Post by Peter89 » 27 Oct 2021 10:12

Carl Schwamberger wrote:
26 Oct 2021 23:45
Peter89 wrote:
16 Sep 2021 22:51

The whole operation was doomed from the beginning.

The SKL wanted to force an entry into the Atlantic to stretch British resources thin and bring the battle into the South Atlantic and the Indian Ocean. Let's not forget that by this time, the Scharnhorst, the Gnisenau, the Hipper and the Scheer completed their voyages which somewhat justified the otherwise idiotic idea of a surface merchant marine raiding fleet. The Paris Protocols have been signed recently, and it was possible to cooperate more closely with the Vichy, and thus, bases from Dakar to Madagascar were possible. It was also possible to launch Felix and take Gibraltar, thus linking up with the Italian fleet. Also, the British bombing and commando raids on the French Atlantic ports were not yet serious. On the other hand, the Baltic sea was neutral and the largest German ship could not do anything useful there. Let's not forget that this happened before Barbarossa; there was almost no British merchant traffic in the Arctic waters.

Although turning back might have been the prudent choice, there were very strong incentives to keep on and pressing forward. German planners at SKL did not really take the aircraft carrier risk seriously.
Peter89 wrote:
17 Sep 2021 11:43

In the light of the further events, however, the whole operation did not make any sense and it was typical for the SKL. If the attack of the Soviet Union was decided, then the Germans needed their ships to endanger the shortest route of supply and keep the Baltic Fleet in check, and for that, Norway and Germany was perfect.

Besides, if the majority of the air force was to focus on the SU, they could not protect the French Atlantic ports effectively. The Paris Protocols had only meaning if there was no war in the east, and if Germany focuses all of its energies to finish off the British Empire. Because without that, there would be no German base at Gibraltar, no possible linkup with the Italians in the Mediterraneaum, and no sensible possibility to bring the battle into the South Atlantic and the Indian Ocean. Operation Cerberus was the admission of the defeat that the Operation Rheinübung started.
Looking at all this from the PoV of May 1941 the operation makes more sense.

1. The current strategy was to destroy the USSR, then resvisit the British question in late 1941 or 1942 at the latest.

2. The USSR was to collapse in a few moths as had France.

In that context it makes sense to start setting up for the next round against Britian. Keep the pressure on and stage things for a couple moves further along.

3. The previous sorties by the capitol ships had been a qualified success. The Graf Spee got caught by circumstances, but the other sorties had much better success. With lessons learned and all that even better opportunities could be seized.

A coordinated set of operations, including the submarines and whatever could be teased out of the Luftwaffe could be contemplated. Sure there were difficulties visible then, but there were advantages.

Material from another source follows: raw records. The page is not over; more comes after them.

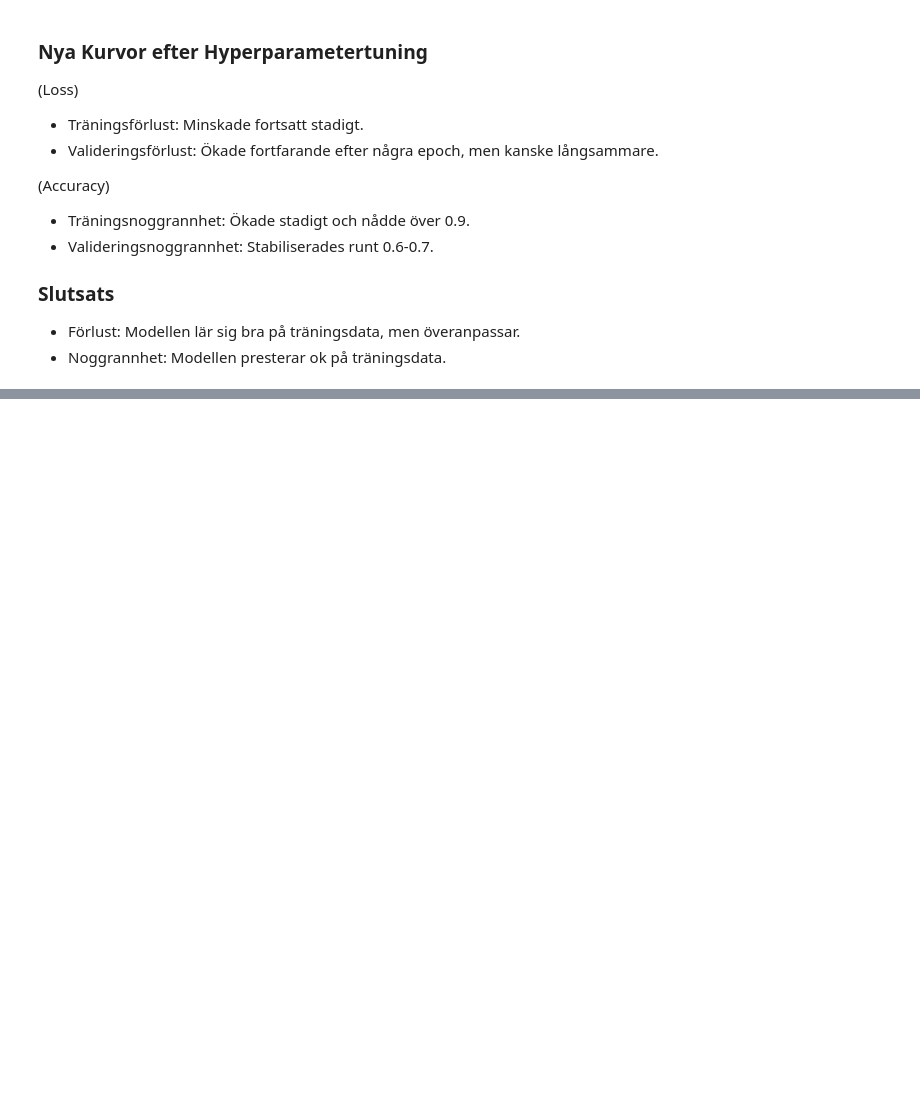
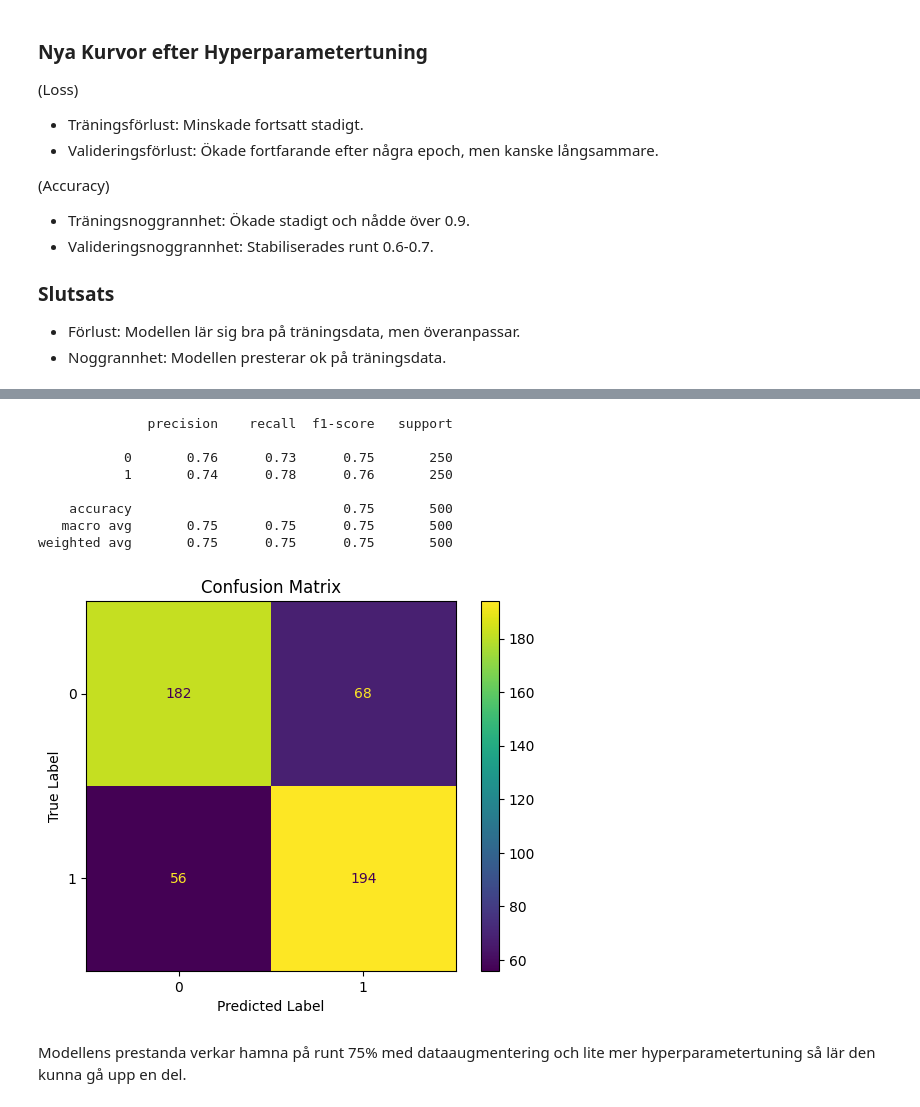
Before and after one commit to Utjiman/AI-Richard-Boden-OPA23, a Jupyter notebook: labs/labb-2-kaggle.ipynb, the cells around one changed output, grey strips where cells are left out. Cells and saved outputs as stored; diff of their text form; code cells hidden in the pictures; blank space fills up the shorter version.

```diff
--- a/labs/labb-2-kaggle.ipynb
+++ b/labs/labb-2-kaggle.ipynb
@@ -580,0 +626,6 @@ SyntaxError: invalid syntax (3549499166.py, line 1)
+# %%
+# create dataset for testdata
+test_dataset = tf.data.Dataset.from_tensor_slices((X_test_resized, y_test)).batch(64)
+
+# predictions
+y_pred = model.predict(test_dataset)
@@ -580,0 +637,34 @@ SyntaxError: invalid syntax (3549499166.py, line 1)
+# %%
+from sklearn.metrics import classification_report, confusion_matrix, ConfusionMatrixDisplay
+
+# Convert predictions to class labels
+y_pred_classes = np.argmax(y_pred, axis=1)
+y_test_classes = np.argmax(y_test, axis=1)
+
+# Print the classification report
+print(classification_report(y_test_classes, y_pred_classes))
+
+# Create the confusion matrix
+cm = confusion_matrix(y_test_classes, y_pred_classes)
+
+
+disp = ConfusionMatrixDisplay(confusion_matrix=cm)
+disp.plot()
+
+
+plt.title('Confusion Matrix')
+plt.xlabel('Predicted Label')
+plt.ylabel('True Label')
+plt.show()
+# %% [output]
+              precision    recall  f1-score   support
+
+           0       0.76      0.73      0.75       250
+           1       0.74      0.78      0.76       250
+
+    accuracy                           0.75       500
+   macro avg       0.75      0.75      0.75       500
+weighted avg       0.75      0.75      0.75       500
+[figure, added]
+# %% [markdown]
+Modellens prestanda verkar hamna på runt 75% med dataaugmentering och lite mer hyperparametertuning så lär den kunna gå upp en del.
```
Also changed, not shown: parts of 17 cells of this notebook.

Several British naval codes had been penetrated. The German naval communications were well secured by the Enigma system.

After difficulties in British home waters in latter 1940 the submarine fleet was finding solid success in the mis Atlantic & the Brits seemed to becoming ineffectual.

A reasonable system for coordinating air recon, radio intel, and the spys in the UK had been worked out. Growth in that direction was anticipated.

The Japanese were becoming even more aggressive in Asia. Best case scenario they scare the Brits into shifting part of the fleet to the far east.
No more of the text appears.